Jeanette’s Online Research:
I “Googled” it and here’s the link: http://motherhood.modernmom.com/can-sick-baking-bread-bad-starter-9205.html
The use of a starter when baking bread shortens the rising time and gives the bread a complex, developed flavor not ordinarily available through the use of only yeast. Making your own sourdough — or starter-based — bread is not hard, but it is an act of commitment; the use of a bad starter is not only dangerous but could be deadly.
Starters work by creating an ideal place for wild yeast and friendly bacteria to settle and populate. If treated correctly, these friendly microorganisms will make the dough untenable for unfriendly germs — the friendly bacteria will produce lactic acid, which will make the bread tangy and the starter toxic to most microorganisms. However, if you allow the yeast in your starter to die, room will become available for germs and toxin-forming bacteria — such as E. coli — to settle in. While many bakers would argue that almost all starters can be saved — considering that there may be a chance of serious contamination — discard starters that show signs of distress to be safe.
Signs of Contamination
A starter should be white, light gray or light tan. It should smell like bread dough, of yeast or of its ingredients. It should bubble subtly and occasionally burp. If the starter has liquid on top of it — this is called hooch, and it is the alcohol the starter’s yeast produces from fermentation — it should be clear, white, light gray or light brown. If the starter or its hooch is pink, green or dark brown, discard the starter. If it smells or looks moldy, discard the starter. If the starter is fizzing or the starter has spots or patches — which are signs of foreign bacterial growth — discard the starter.

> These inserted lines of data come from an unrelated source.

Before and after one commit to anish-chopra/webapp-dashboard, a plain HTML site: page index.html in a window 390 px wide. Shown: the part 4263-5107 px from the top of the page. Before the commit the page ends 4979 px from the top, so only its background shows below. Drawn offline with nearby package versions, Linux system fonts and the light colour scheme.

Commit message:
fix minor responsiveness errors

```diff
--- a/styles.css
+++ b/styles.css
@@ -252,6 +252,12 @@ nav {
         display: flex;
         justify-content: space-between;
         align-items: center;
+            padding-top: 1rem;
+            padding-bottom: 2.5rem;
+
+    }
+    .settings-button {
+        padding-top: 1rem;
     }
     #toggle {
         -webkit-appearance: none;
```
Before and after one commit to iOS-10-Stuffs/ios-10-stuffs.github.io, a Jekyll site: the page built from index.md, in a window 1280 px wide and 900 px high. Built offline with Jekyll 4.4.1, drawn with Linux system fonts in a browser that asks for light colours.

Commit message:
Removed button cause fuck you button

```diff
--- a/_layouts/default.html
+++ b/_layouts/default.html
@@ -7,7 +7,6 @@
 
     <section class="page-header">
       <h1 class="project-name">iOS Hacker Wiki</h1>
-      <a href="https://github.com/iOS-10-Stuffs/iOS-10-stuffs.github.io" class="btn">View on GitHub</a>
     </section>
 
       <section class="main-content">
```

Lactic Acid Gone Bad
Lisa’s recommended Fermentation books:
click on the image to visit the book’s Amazon page.